Try it ▸ Report each line of the records where "aria" occurs.
-=-=-=-=-
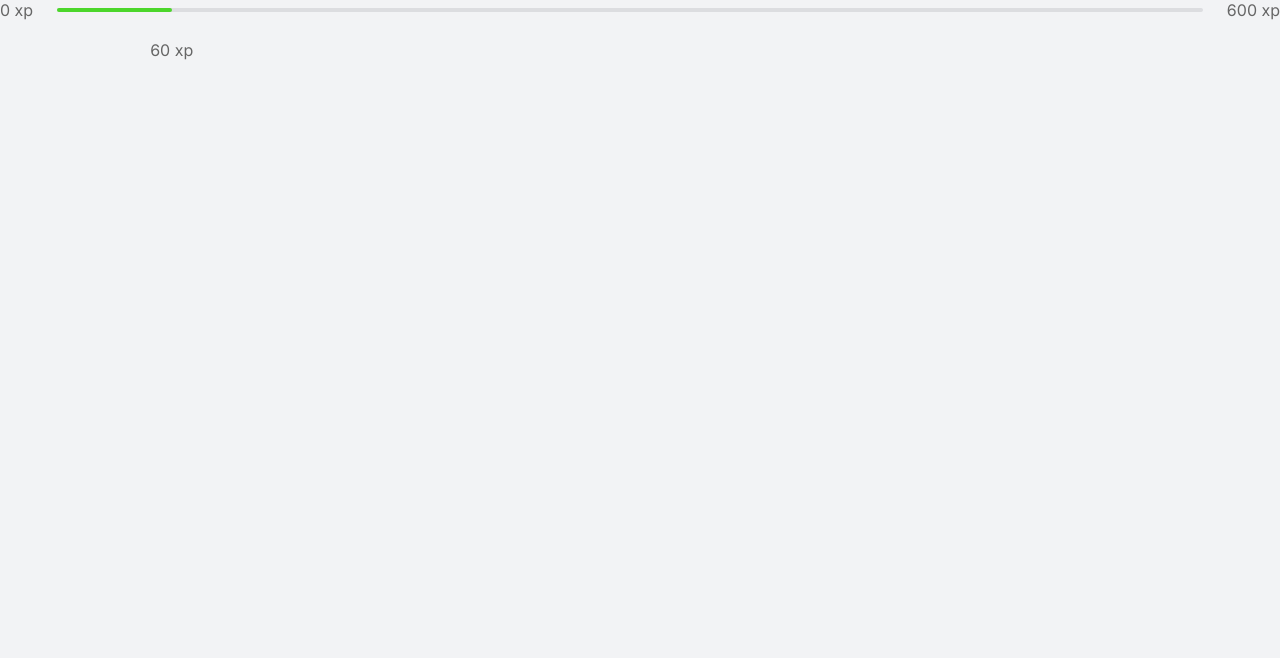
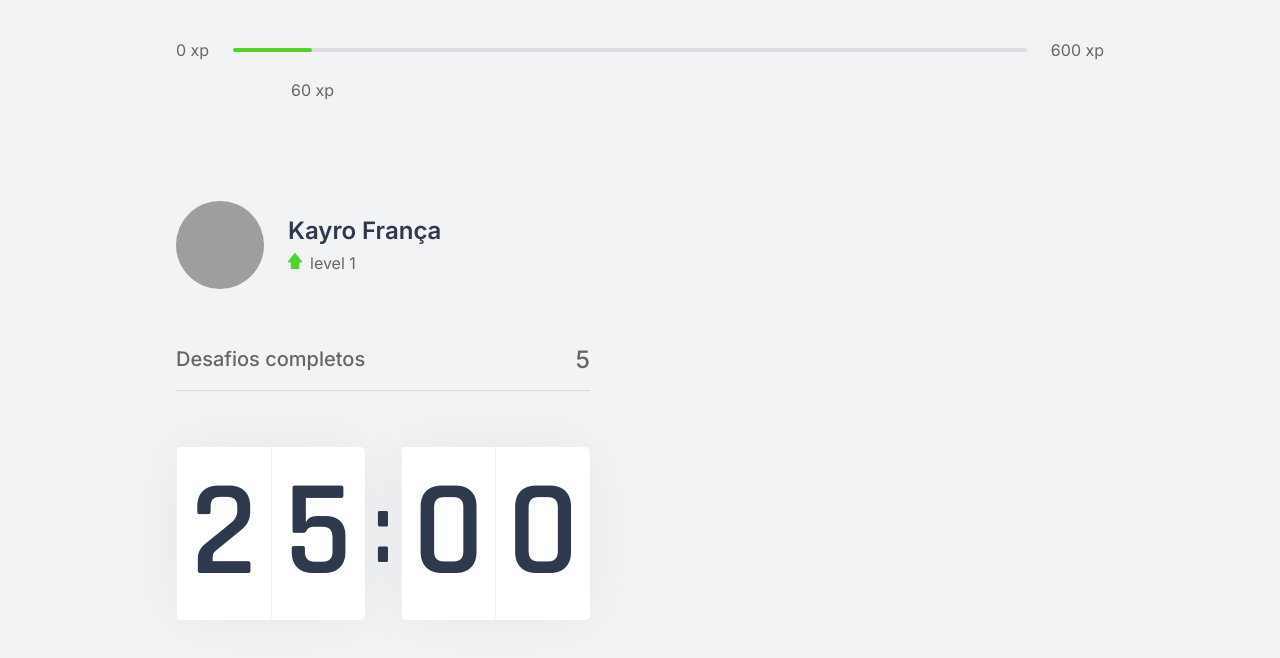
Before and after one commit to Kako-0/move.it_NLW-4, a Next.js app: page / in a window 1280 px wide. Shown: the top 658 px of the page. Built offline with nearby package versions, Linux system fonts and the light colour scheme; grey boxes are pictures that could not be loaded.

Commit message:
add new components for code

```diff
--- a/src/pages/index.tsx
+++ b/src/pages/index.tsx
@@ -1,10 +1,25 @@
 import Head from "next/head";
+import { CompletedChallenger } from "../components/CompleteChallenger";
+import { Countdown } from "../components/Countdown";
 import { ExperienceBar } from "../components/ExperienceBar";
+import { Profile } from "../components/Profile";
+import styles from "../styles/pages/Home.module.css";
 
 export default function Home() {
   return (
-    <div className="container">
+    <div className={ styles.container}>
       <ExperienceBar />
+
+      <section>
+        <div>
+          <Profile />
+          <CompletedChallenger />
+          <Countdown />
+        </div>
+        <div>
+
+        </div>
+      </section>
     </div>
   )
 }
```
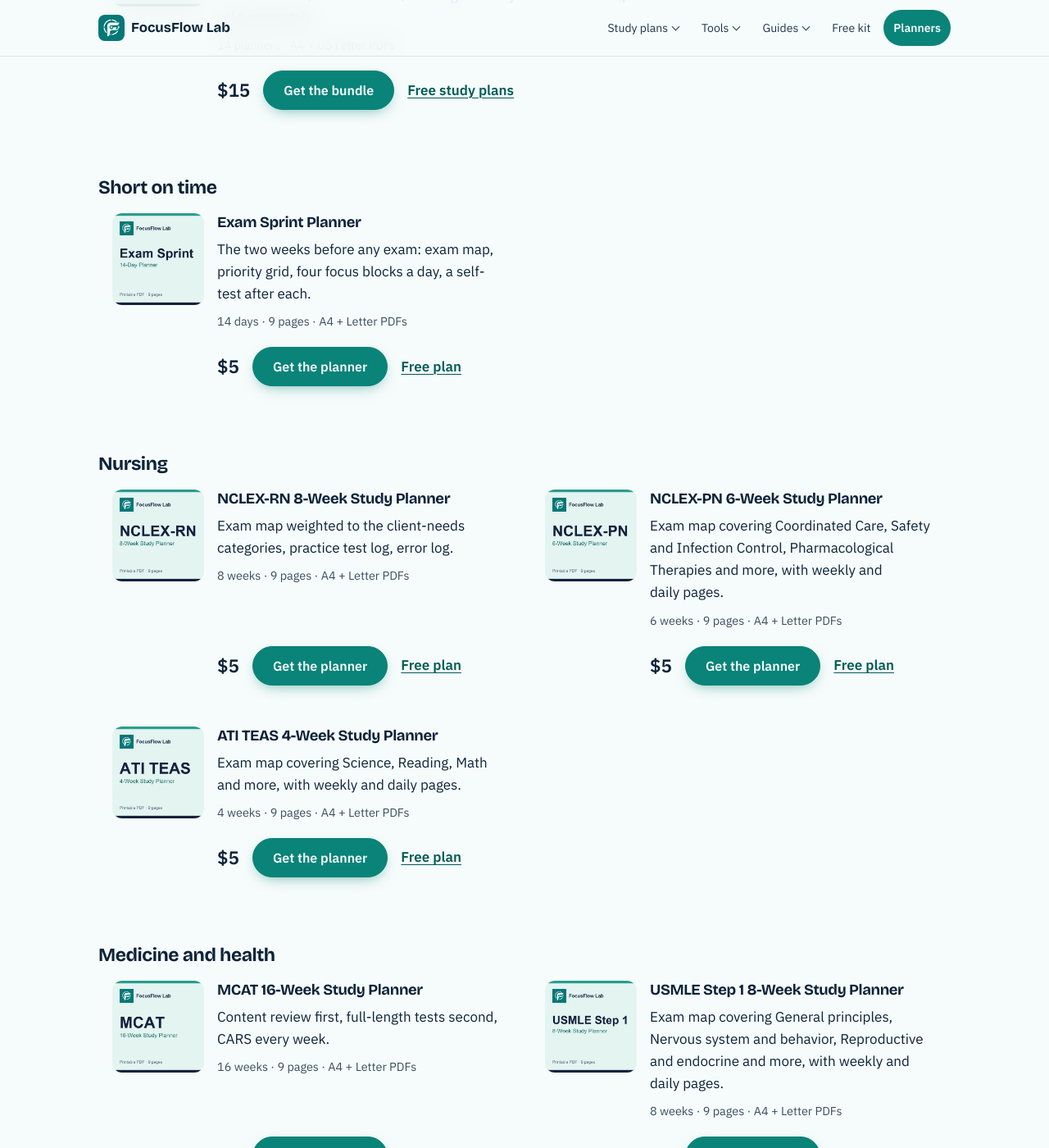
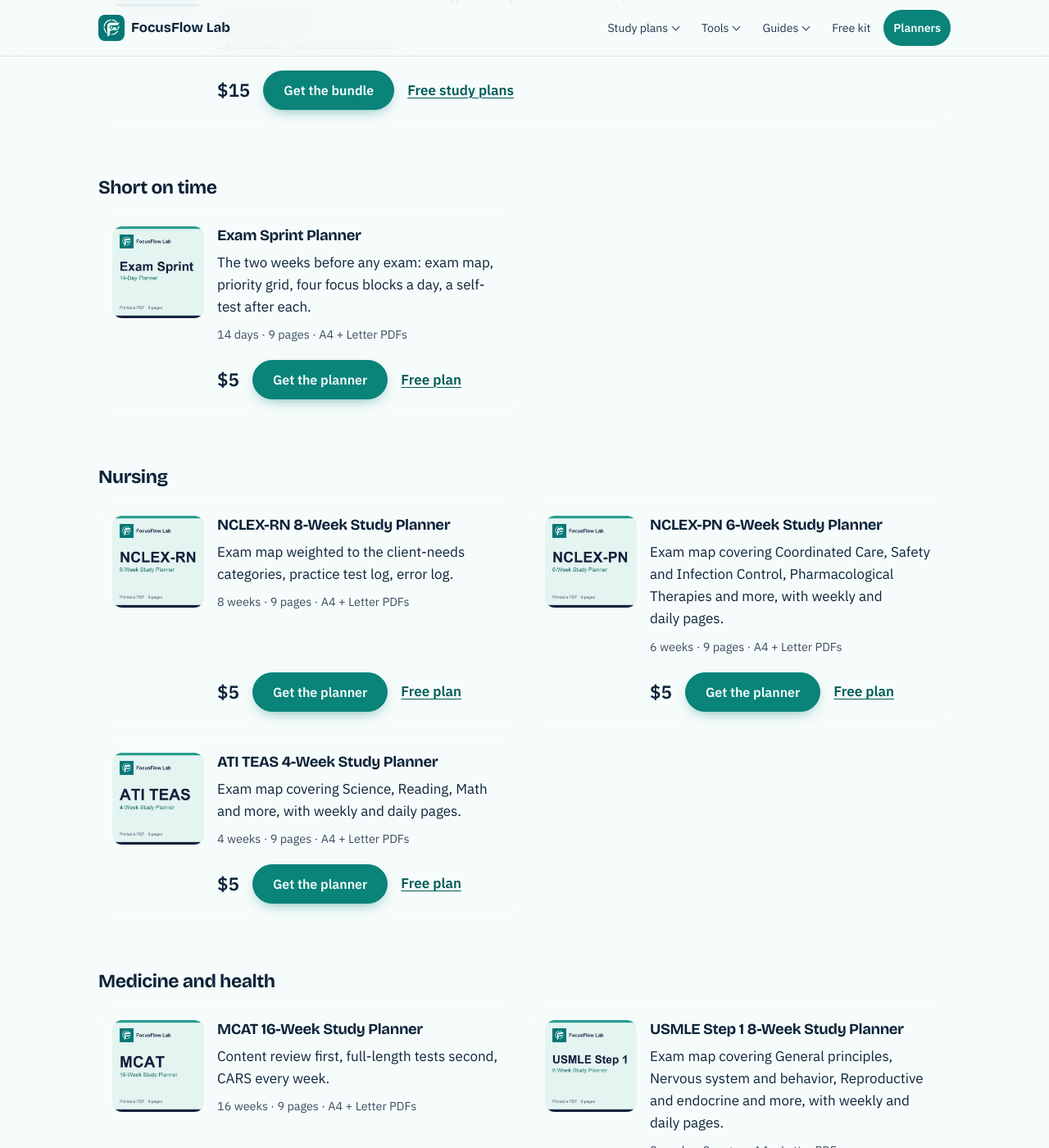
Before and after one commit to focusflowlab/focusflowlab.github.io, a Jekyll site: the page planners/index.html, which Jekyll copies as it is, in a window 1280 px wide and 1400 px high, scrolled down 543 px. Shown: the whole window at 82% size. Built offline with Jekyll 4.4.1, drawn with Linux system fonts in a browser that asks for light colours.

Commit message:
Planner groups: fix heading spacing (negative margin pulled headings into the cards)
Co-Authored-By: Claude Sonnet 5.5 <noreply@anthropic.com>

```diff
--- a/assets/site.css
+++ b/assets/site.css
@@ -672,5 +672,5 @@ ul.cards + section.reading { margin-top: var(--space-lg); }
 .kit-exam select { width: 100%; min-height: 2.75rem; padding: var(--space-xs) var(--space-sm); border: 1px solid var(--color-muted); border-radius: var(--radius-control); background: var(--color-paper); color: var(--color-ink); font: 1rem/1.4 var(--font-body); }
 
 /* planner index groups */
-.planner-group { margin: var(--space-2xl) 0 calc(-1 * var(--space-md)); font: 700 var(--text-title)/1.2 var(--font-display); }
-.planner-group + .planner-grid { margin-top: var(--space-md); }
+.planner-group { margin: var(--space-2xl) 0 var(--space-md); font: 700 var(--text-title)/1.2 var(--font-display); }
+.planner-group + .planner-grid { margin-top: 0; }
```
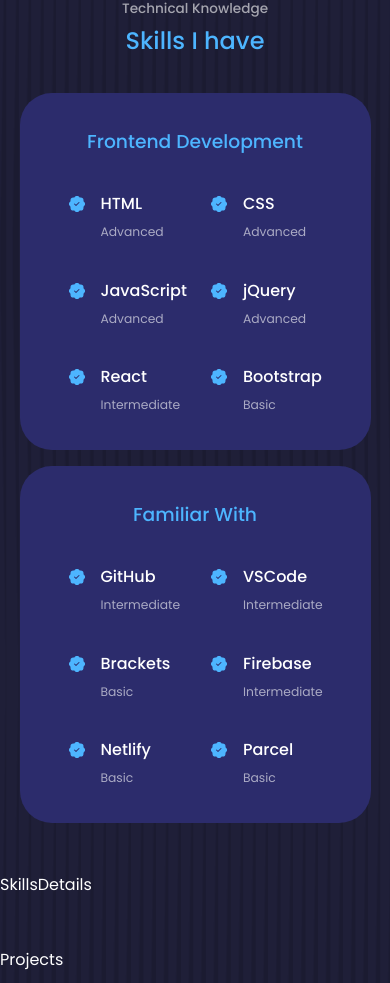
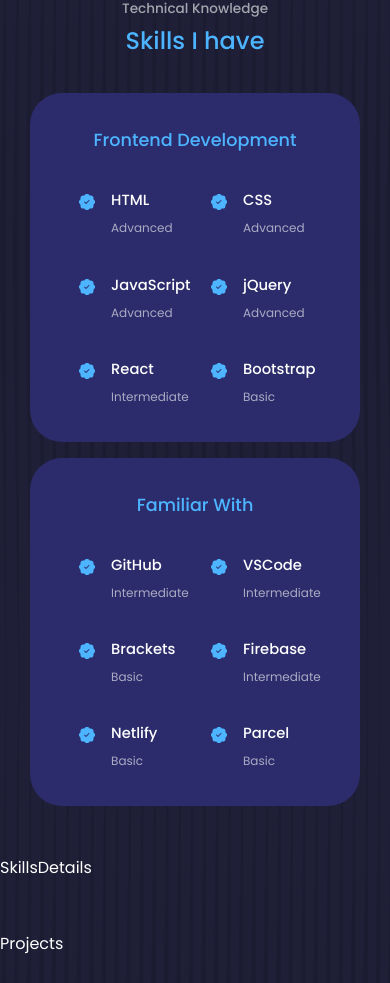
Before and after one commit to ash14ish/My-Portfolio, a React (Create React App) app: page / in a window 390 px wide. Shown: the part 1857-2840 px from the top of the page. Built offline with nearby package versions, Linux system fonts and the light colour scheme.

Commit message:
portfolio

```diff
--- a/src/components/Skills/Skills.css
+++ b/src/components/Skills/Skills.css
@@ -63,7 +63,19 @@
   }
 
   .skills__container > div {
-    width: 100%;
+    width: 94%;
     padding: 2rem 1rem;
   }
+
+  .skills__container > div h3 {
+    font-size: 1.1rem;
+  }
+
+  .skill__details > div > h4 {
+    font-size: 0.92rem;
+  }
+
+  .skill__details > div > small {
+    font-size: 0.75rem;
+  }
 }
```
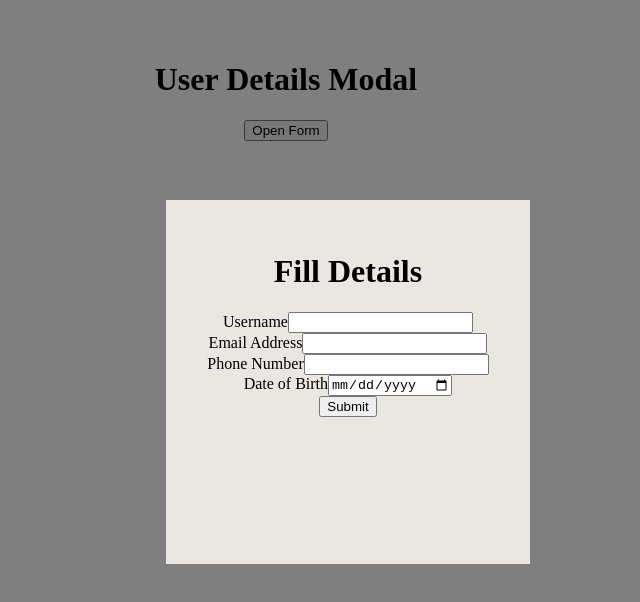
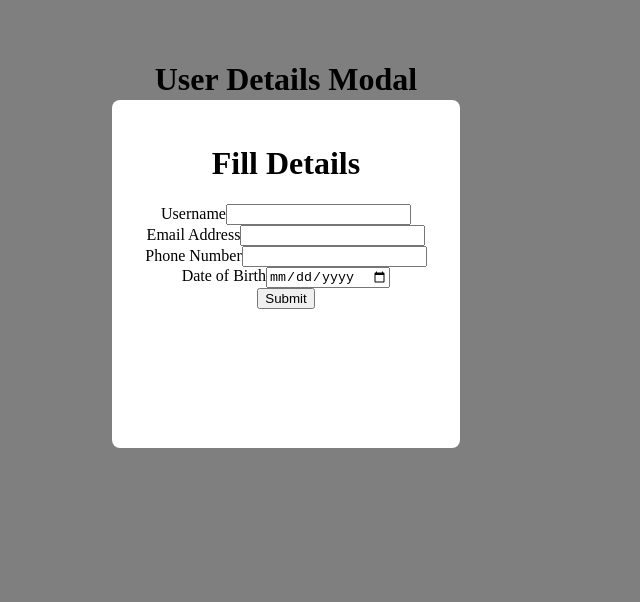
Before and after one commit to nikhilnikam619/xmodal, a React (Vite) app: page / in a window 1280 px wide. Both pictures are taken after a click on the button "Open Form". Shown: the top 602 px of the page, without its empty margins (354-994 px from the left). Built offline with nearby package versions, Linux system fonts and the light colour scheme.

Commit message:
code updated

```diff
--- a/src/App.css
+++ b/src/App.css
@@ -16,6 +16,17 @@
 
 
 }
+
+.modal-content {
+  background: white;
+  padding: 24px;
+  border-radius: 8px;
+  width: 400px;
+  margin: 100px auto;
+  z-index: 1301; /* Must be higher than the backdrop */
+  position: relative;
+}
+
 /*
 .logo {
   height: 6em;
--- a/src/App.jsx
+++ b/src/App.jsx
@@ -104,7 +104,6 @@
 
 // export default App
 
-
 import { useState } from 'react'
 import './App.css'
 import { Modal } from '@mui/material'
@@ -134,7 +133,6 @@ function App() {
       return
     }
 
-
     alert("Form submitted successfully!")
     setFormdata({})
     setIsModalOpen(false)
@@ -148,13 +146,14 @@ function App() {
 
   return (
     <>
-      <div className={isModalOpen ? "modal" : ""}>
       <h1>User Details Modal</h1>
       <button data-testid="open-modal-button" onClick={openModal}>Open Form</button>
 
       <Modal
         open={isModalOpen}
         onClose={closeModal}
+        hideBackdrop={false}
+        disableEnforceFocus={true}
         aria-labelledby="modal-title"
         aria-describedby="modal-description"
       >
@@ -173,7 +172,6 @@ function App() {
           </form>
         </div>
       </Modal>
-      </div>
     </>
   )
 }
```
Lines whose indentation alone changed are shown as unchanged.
-=-=-=-=-
Solution ▸
         aria-labelledby="modal-title"
         aria-describedby="modal-description"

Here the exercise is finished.